Change detection data:

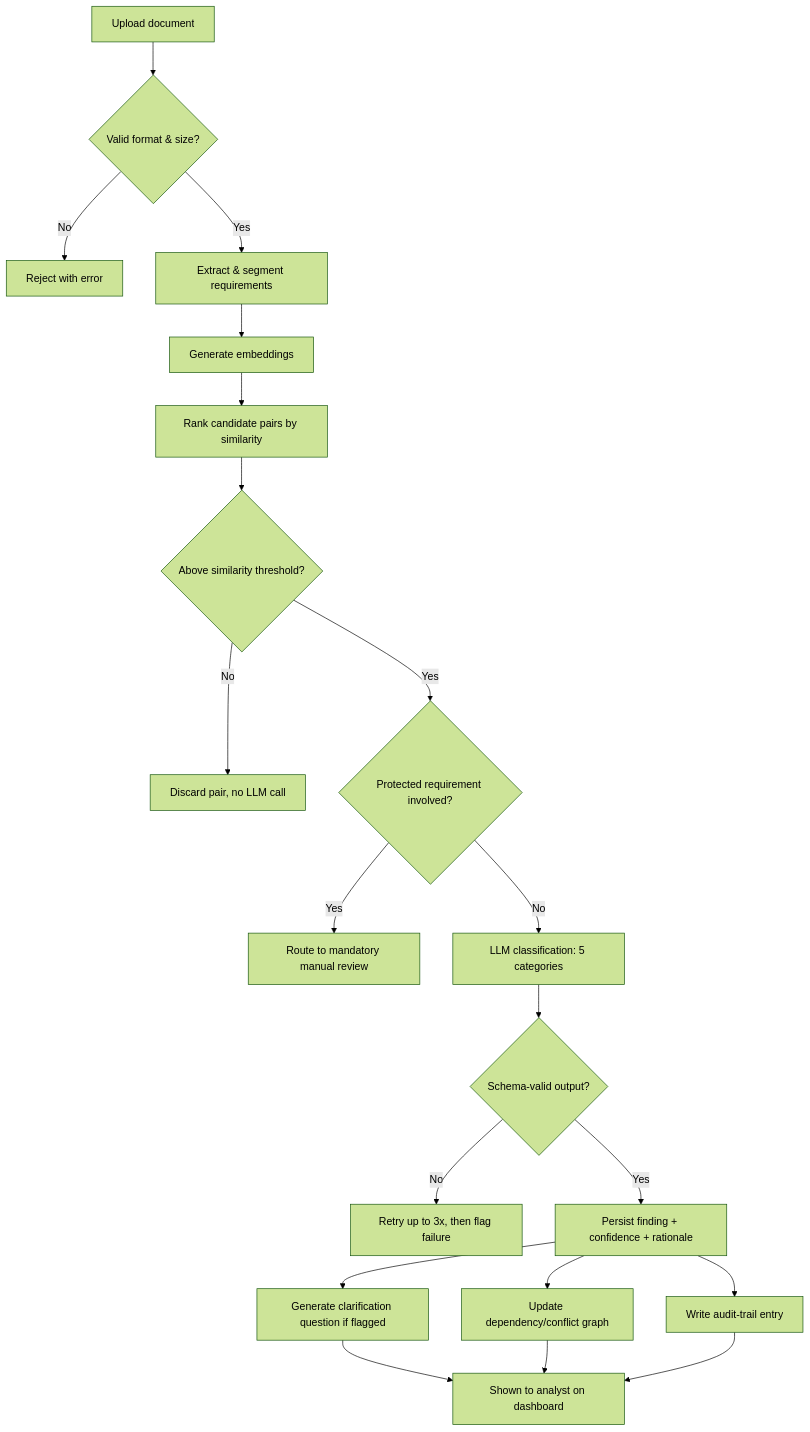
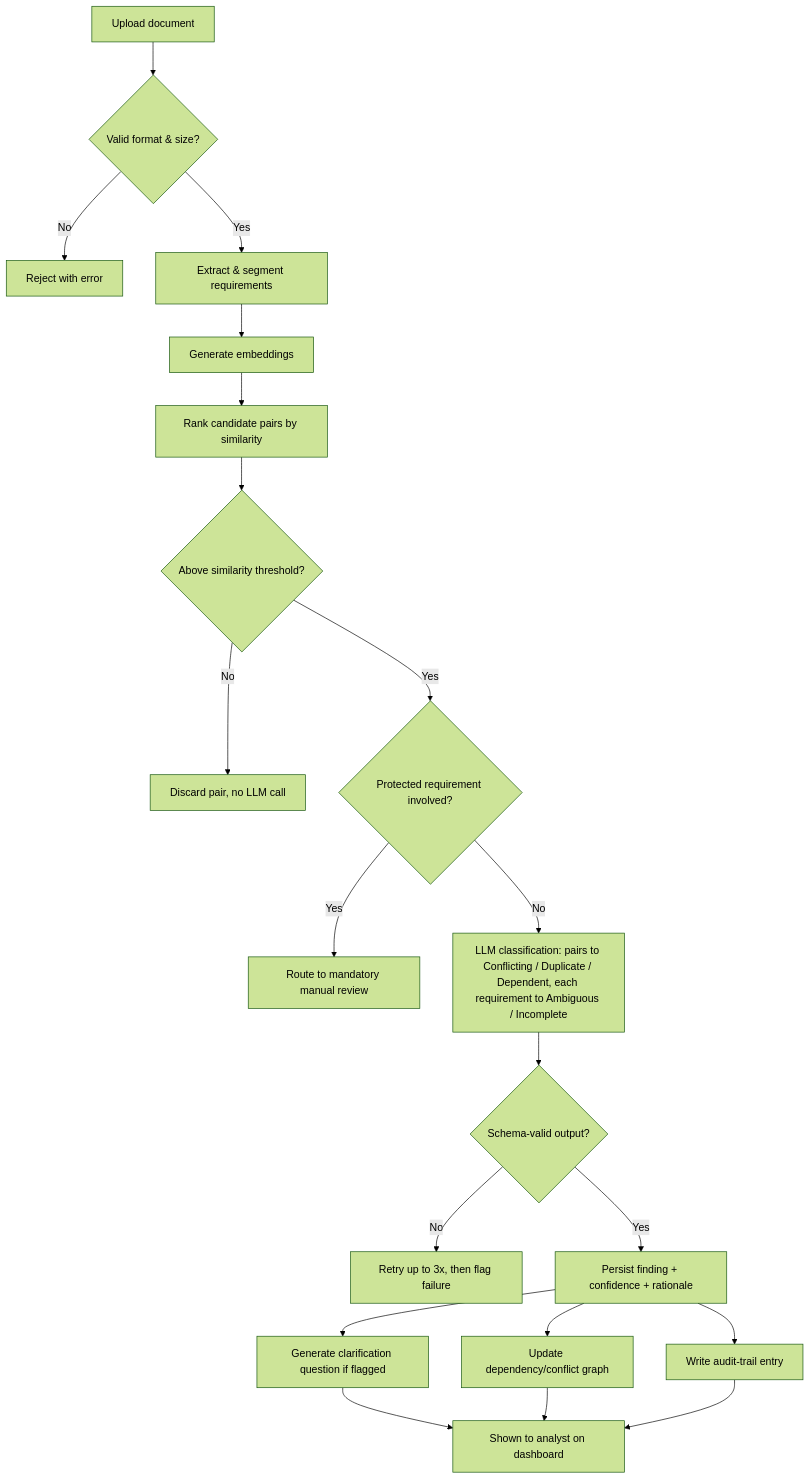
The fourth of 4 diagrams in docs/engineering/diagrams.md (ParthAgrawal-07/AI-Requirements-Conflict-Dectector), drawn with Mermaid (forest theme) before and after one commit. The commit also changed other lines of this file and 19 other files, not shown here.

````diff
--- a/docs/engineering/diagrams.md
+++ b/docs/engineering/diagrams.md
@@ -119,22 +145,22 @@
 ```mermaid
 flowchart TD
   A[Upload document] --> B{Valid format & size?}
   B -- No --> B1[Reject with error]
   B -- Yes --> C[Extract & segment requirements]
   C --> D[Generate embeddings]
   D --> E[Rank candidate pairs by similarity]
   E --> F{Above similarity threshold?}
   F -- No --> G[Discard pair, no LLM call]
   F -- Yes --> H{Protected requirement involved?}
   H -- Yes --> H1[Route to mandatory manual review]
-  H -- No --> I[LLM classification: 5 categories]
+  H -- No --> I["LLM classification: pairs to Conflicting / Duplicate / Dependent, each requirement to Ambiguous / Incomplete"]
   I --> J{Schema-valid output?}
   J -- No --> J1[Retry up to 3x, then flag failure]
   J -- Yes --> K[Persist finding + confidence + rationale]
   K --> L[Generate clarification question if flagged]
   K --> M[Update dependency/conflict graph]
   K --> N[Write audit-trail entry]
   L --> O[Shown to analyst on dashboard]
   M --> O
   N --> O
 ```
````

---

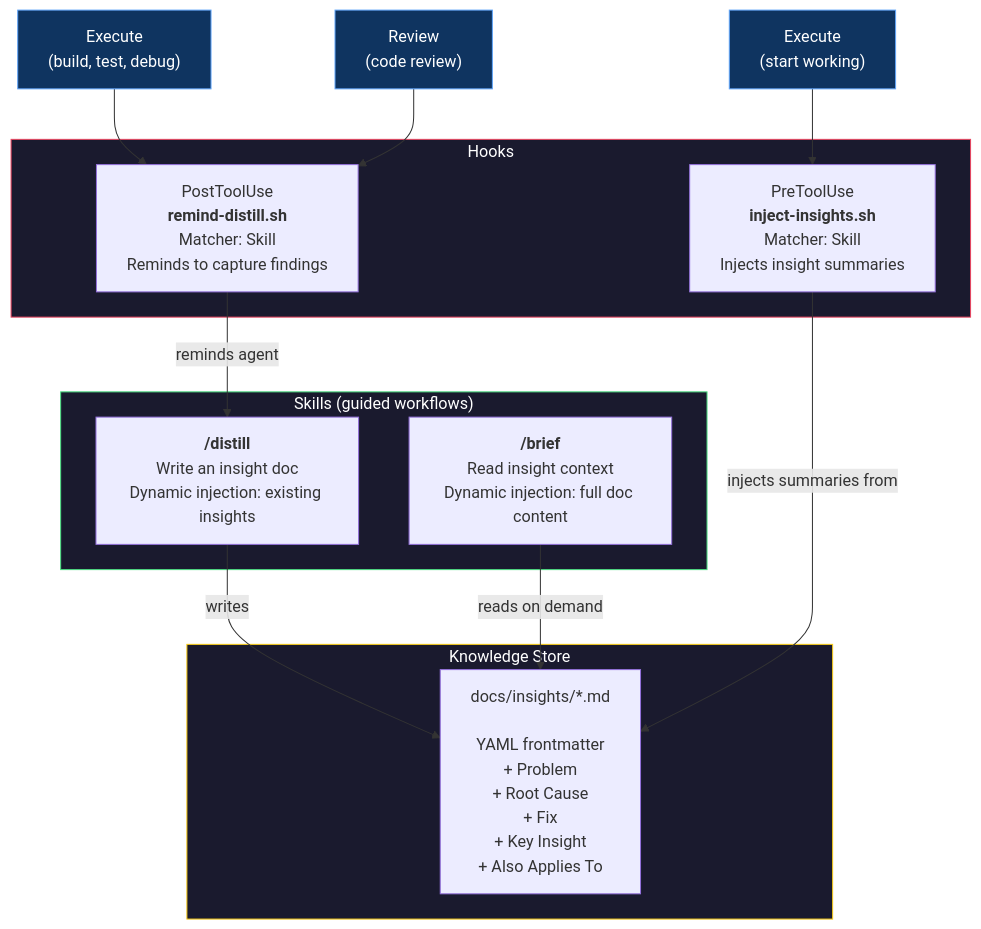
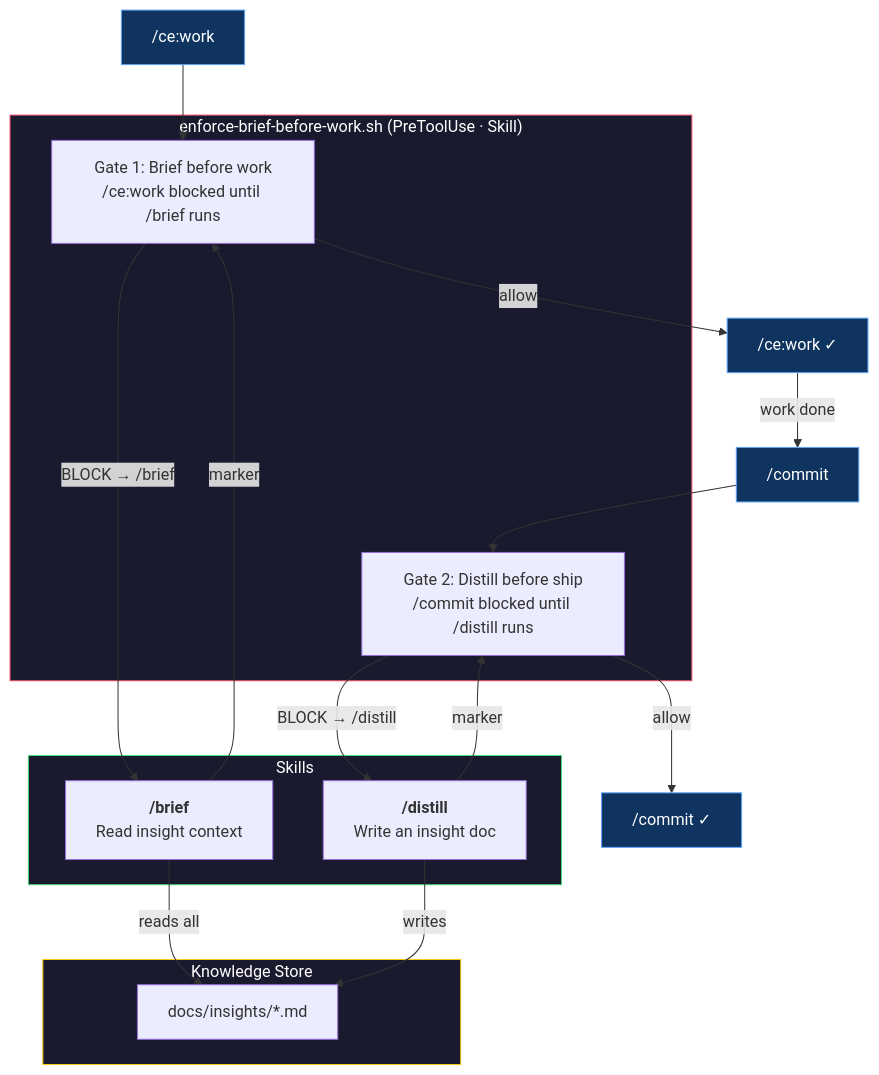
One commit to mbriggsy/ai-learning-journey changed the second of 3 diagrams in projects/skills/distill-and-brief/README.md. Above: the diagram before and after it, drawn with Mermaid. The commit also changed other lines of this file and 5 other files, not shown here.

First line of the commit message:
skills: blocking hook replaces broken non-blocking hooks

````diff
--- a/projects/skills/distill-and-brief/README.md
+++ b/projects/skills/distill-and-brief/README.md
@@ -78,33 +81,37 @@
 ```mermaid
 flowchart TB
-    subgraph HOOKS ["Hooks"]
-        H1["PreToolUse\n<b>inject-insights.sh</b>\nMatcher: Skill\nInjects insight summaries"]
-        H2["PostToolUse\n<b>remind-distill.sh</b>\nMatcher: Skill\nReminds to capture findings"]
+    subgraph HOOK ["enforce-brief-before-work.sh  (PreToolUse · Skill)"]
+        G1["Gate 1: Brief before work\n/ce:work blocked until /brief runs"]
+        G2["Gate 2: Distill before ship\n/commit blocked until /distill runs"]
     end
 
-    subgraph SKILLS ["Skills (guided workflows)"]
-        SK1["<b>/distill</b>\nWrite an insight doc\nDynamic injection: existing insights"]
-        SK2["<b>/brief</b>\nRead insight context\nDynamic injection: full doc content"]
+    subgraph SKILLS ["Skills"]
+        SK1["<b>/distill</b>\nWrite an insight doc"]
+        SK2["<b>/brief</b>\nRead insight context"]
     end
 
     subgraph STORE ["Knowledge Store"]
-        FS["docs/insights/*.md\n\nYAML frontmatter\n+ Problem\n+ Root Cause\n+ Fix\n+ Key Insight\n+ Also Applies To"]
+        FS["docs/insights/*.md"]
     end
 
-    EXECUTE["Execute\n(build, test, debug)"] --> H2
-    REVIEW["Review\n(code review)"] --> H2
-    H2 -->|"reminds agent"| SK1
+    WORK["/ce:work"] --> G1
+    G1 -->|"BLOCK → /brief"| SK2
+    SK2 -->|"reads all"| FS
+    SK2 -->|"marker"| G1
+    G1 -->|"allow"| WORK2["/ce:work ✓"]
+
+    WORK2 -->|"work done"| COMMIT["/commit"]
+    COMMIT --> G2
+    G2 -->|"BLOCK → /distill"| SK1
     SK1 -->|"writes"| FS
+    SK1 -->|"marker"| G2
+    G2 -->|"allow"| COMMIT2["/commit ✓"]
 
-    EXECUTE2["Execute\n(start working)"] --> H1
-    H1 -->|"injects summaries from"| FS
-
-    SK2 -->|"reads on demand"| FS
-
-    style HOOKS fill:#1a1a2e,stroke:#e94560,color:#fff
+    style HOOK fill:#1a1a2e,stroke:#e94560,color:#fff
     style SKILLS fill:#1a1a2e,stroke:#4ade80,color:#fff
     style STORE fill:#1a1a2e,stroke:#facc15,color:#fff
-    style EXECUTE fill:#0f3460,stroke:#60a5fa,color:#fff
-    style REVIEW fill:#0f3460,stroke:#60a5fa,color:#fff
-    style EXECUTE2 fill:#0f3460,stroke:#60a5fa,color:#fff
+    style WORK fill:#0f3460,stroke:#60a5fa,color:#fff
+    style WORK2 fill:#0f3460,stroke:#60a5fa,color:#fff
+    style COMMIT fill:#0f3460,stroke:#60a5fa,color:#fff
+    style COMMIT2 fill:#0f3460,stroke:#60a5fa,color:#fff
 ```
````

Exercise aim.
Give the number of lines in the records that contain the string "insights", and write nothing besides that number.

Worked solution.
4